Ashley Jones said: “I wanted to become a Monitor Farm host because I’ve found the experience at other Monitor Farms very enjoyable. I’ve learnt something new every meeting and I like to be able to get into discussions with other people in the trade and fellow farmers.
“I also feel that every day is a school day and there is always something to learn, so what’s better than getting involved and having a group of farmers on my farm suggesting ideas and sharing their experiences.”
He said: “I’m always looking to experiment, to learn something new and to better our farm.”
Farm: 190 ha, 97 ha arable – family farm
Soil: light soil on shillet and heavy clay
Arable rotation: winter wheat, winter oats, winter barley, spring barley, maize
Machinery and cultivations: All owned and operations done in house. 75% ploughed and 25% min tilled all followed with a power harrow disc drill combination
Marketing and Storage: All grains stored until sold.
Livestock: 200 head of beef (including 50 suckler cows), 200 ewes (North Country and Suffolk mules); all lamb and beef finished.
Diversification: Christmas trees, maize maze
A vital part of the Monitor Farm programme is the benchmarking, where a small group of farmers get together to compare, confidentially, their operating costs and learn where their own strengths and weaknesses are.
Ashley said: “We have been doing benchmarking for four years now and we get on well with it. I find it a handy tool to know and compare our costs.”
After the three years of the Monitor Farm, Ashley hopes to have learned from other farmers and people in the trade, as well as have carried out some farm-scale crop trials.
“Get involved with Monitor Farms! The meetings are always very well planned with excellent speakers and great discussions as a group at the end of meetings.”

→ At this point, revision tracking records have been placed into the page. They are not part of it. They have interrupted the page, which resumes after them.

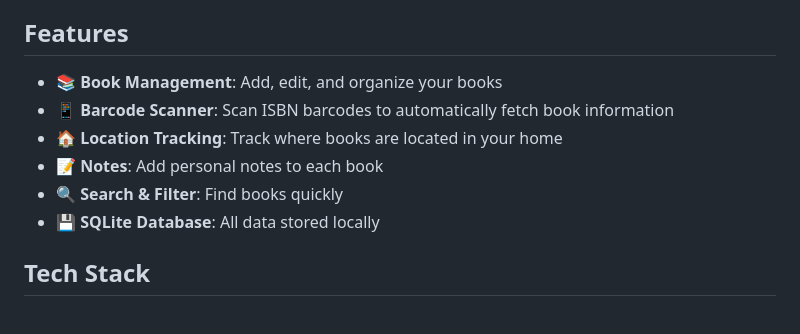
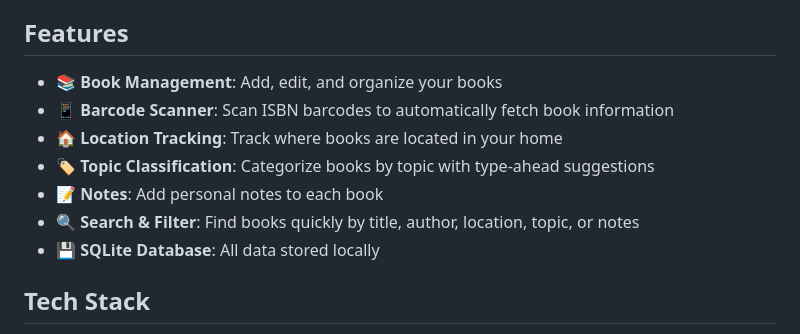
Before and after one commit to norberttak/BookInventory, a Markdown page: README.md, the part around the change. Rendered like a GitHub page.

Commit message:
Update documentation for Topic field feature
- Add Topic Classification feature to README features list
- Update search description to include topic searching
- Enhance feature descriptions with emoji and clarity

Documents the new Topic field functionality for users and contributors.

🤖 Generated with [Claude Code](https://claude.ai/code)

Co-Authored-By: Claude <noreply@anthropic.com>

```diff
--- a/README.md
+++ b/README.md
@@ -10,8 +10,9 @@ A desktop application for managing your personal book collection with barcode sc
 - 📚 **Book Management**: Add, edit, and organize your books
 - 📱 **Barcode Scanner**: Scan ISBN barcodes to automatically fetch book information
 - 🏠 **Location Tracking**: Track where books are located in your home
+- 🏷️ **Topic Classification**: Categorize books by topic with type-ahead suggestions
 - 📝 **Notes**: Add personal notes to each book
-- 🔍 **Search & Filter**: Find books quickly
+- 🔍 **Search & Filter**: Find books quickly by title, author, location, topic, or notes
 - 💾 **SQLite Database**: All data stored locally
 
 ## Tech Stack
```
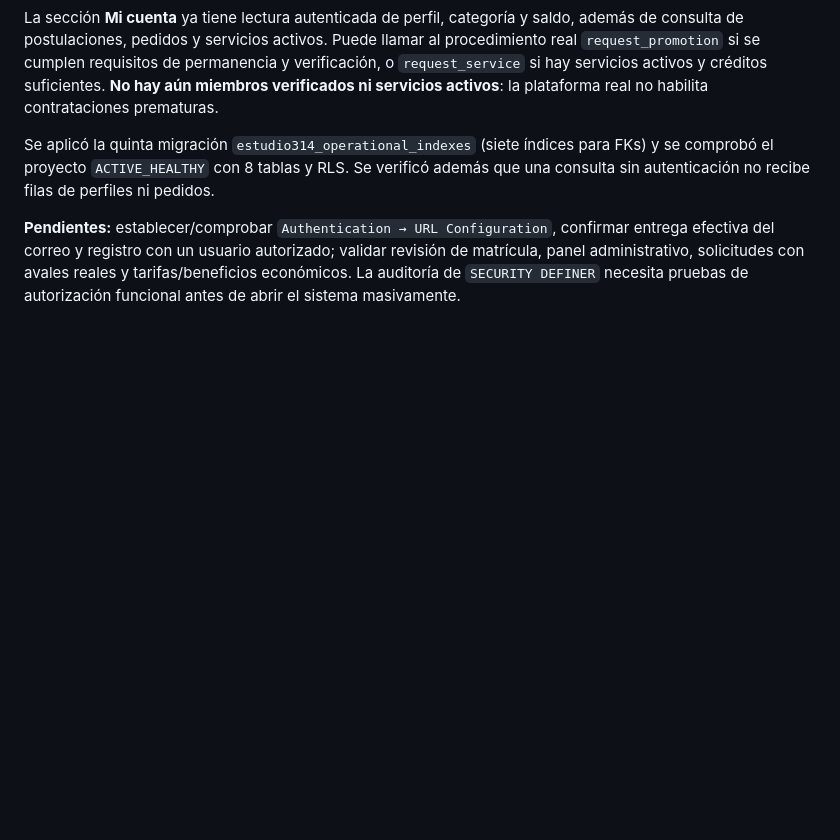
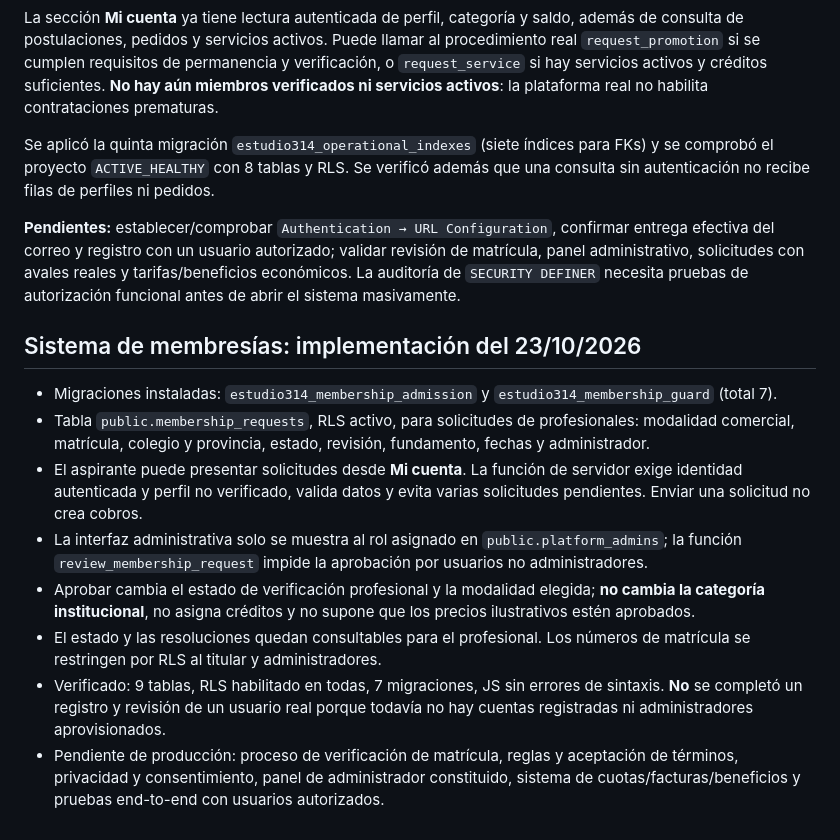
Before and after one commit to nicolascostasrrhh-prog/estudio314, a Markdown page: supabase/ACTIVACION.md, the part around the change. GitHub-like rendering; blank space fills up the shorter version.

Commit message:
docs: admisión de membresías implementada y límites de validación

```diff
--- a/supabase/ACTIVACION.md
+++ b/supabase/ACTIVACION.md
@@ -61,3 +61,14 @@ La sección **Mi cuenta** ya tiene lectura autenticada de perfil, categoría y s
 Se aplicó la quinta migración `estudio314_operational_indexes` (siete índices para FKs) y se comprobó el proyecto `ACTIVE_HEALTHY` con 8 tablas y RLS. Se verificó además que una consulta sin autenticación no recibe filas de perfiles ni pedidos.
 
 **Pendientes:** establecer/comprobar `Authentication → URL Configuration`, confirmar entrega efectiva del correo y registro con un usuario autorizado; validar revisión de matrícula, panel administrativo, solicitudes con avales reales y tarifas/beneficios económicos. La auditoría de `SECURITY DEFINER` necesita pruebas de autorización funcional antes de abrir el sistema masivamente.
+
+## Sistema de membresías: implementación del 23/10/2026
+
+- Migraciones instaladas: `estudio314_membership_admission` y `estudio314_membership_guard` (total 7).
+- Tabla `public.membership_requests`, RLS activo, para solicitudes de profesionales: modalidad comercial, matrícula, colegio y provincia, estado, revisión, fundamento, fechas y administrador.
+- El aspirante puede presentar solicitudes desde **Mi cuenta**. La función de servidor exige identidad autenticada y perfil no verificado, valida datos y evita varias solicitudes pendientes. Enviar una solicitud no crea cobros.
+- La interfaz administrativa solo se muestra al rol asignado en `public.platform_admins`; la función `review_membership_request` impide la aprobación por usuarios no administradores.
+- Aprobar cambia el estado de verificación profesional y la modalidad elegida; **no cambia la categoría institucional**, no asigna créditos y no supone que los precios ilustrativos estén aprobados.
+- El estado y las resoluciones quedan consultables para el profesional. Los números de matrícula se restringen por RLS al titular y administradores.
+- Verificado: 9 tablas, RLS habilitado en todas, 7 migraciones, JS sin errores de sintaxis. **No** se completó un registro y revisión de un usuario real porque todavía no hay cuentas registradas ni administradores aprovisionados.
+- Pendiente de producción: proceso de verificación de matrícula, reglas y aceptación de términos, privacidad y consentimiento, panel de administrador constituido, sistema de cuotas/facturas/beneficios y pruebas end-to-end con usuarios autorizados.
```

The first meeting at Saltash Monitor Farm will be held on 10 June 2019. For more information contact firstname.lastname@example.org